Three classes of fire suppression system can be installed in tunnels.
Deluge or sprinkler systems are well developed and reliable. Most applications use three rows of sprinkler heads and sensors, one in the crown of the tunnel, and one part way down each side. A Japanese variant relies on a single row offset from the crown.
Sprinklers may not extinguish some types of vehicle fires, but can control them, enabling drivers and passengers to escape while allowing emergency services to get close to the seat of the fire. Their main drawback is the need for water storage.
Fog or mist systems use much lower volumes of high pressure water forced through small jets at up to 200 bar.
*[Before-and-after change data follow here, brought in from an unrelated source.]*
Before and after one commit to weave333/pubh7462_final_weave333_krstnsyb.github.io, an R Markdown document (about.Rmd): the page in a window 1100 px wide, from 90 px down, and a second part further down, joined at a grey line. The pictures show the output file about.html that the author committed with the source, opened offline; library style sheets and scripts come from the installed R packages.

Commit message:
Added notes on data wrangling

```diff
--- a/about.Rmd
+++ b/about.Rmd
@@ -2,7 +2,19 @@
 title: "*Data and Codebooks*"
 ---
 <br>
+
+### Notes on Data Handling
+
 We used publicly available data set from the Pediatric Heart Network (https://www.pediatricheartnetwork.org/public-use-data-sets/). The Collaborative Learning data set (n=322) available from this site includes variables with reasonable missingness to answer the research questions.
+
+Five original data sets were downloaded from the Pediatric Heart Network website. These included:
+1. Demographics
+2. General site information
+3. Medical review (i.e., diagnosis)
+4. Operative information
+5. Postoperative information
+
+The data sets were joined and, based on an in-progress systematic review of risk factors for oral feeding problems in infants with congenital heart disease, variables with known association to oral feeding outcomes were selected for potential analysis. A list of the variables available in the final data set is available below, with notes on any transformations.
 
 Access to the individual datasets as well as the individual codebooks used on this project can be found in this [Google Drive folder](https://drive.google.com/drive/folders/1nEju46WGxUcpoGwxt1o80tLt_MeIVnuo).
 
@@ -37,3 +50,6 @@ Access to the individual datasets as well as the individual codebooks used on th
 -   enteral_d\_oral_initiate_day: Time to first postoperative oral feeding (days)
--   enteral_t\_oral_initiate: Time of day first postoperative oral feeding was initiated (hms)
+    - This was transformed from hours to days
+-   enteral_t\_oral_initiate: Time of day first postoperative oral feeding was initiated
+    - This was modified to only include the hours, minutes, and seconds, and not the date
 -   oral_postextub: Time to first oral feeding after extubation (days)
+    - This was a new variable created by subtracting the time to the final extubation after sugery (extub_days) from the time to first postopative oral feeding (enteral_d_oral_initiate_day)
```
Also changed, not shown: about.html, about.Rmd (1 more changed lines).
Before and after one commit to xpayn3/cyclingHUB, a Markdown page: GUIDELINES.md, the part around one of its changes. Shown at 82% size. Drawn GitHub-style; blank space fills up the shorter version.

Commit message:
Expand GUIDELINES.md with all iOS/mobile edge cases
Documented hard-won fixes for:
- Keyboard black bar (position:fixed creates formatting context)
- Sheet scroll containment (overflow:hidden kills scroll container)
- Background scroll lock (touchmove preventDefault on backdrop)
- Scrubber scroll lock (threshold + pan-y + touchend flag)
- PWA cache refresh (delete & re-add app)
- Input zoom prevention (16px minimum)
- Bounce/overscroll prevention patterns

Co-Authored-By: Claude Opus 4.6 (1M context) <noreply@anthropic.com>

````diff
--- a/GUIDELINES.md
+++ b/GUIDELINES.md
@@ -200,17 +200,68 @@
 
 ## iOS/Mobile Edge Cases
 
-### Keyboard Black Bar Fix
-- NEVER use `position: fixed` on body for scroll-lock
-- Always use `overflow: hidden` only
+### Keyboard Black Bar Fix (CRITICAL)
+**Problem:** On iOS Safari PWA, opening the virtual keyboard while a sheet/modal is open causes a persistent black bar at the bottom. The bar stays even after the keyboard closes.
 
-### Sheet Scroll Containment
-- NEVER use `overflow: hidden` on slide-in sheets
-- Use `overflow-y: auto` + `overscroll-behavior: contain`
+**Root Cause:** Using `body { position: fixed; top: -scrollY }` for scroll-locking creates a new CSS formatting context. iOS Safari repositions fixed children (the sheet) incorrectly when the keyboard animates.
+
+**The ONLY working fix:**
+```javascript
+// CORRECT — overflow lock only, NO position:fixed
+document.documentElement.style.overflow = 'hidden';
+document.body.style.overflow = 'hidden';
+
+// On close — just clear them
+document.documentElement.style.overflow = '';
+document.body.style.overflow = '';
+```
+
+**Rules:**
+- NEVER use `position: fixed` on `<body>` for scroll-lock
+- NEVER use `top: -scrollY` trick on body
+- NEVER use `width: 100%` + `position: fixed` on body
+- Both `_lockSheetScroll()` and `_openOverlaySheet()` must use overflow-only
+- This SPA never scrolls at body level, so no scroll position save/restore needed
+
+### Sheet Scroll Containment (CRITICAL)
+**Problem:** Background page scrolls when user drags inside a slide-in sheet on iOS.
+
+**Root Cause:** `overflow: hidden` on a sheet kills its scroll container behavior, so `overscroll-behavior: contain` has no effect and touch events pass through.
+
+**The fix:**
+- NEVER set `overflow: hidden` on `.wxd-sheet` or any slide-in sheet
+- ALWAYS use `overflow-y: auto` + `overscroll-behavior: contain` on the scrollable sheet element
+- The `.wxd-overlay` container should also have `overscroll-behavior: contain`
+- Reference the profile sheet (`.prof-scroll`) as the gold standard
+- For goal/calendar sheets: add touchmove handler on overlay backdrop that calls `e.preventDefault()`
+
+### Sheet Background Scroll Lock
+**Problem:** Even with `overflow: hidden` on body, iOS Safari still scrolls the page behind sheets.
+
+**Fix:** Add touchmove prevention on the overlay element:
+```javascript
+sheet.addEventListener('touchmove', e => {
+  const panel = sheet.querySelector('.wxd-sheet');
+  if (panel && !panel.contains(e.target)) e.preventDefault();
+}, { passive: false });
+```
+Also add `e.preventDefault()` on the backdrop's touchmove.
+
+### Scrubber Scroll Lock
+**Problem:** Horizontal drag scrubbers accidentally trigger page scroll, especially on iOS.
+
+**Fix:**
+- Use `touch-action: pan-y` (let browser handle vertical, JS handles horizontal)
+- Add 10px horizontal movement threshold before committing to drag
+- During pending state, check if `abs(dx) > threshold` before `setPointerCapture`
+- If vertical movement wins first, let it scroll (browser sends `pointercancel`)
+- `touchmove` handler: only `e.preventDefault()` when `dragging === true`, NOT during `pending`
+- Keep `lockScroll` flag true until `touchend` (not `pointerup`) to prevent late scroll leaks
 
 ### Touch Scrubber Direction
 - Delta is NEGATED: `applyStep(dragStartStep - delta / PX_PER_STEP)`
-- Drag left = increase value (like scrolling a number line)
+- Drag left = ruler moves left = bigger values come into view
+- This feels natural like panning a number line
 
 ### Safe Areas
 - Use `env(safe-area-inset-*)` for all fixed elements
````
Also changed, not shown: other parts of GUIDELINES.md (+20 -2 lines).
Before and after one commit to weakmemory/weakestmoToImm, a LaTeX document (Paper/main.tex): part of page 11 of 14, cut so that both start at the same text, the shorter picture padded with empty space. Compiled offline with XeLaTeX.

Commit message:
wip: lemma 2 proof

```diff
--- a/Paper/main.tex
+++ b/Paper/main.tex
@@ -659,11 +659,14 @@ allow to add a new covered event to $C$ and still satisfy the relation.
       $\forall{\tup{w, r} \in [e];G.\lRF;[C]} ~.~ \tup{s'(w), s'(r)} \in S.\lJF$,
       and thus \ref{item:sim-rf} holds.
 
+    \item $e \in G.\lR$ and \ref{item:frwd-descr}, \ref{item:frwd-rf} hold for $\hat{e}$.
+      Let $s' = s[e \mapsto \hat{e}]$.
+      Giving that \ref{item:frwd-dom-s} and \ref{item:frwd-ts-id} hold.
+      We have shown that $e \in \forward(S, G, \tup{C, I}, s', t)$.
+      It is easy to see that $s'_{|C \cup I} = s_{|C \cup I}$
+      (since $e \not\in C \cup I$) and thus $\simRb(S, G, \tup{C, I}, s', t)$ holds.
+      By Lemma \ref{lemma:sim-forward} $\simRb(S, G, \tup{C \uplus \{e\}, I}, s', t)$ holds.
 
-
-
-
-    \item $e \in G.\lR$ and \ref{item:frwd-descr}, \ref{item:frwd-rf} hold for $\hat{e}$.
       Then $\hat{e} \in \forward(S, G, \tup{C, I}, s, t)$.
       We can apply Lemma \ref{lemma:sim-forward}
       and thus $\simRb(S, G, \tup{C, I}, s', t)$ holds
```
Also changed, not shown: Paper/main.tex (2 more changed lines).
Their main purpose is to stop the fire spreading, while allowing people to escape and firefi ghter access. Installation costs are higher.
Compressed air foam systems are the most effective at extinguishing fires. Installation costs are said to be competitive, but there have been fears that the foam is slippery.
Fire safety in tunnels will be discussed at next week's Megatunnels conference in London, organised by NCE. For full details go to www. megatunnels. com.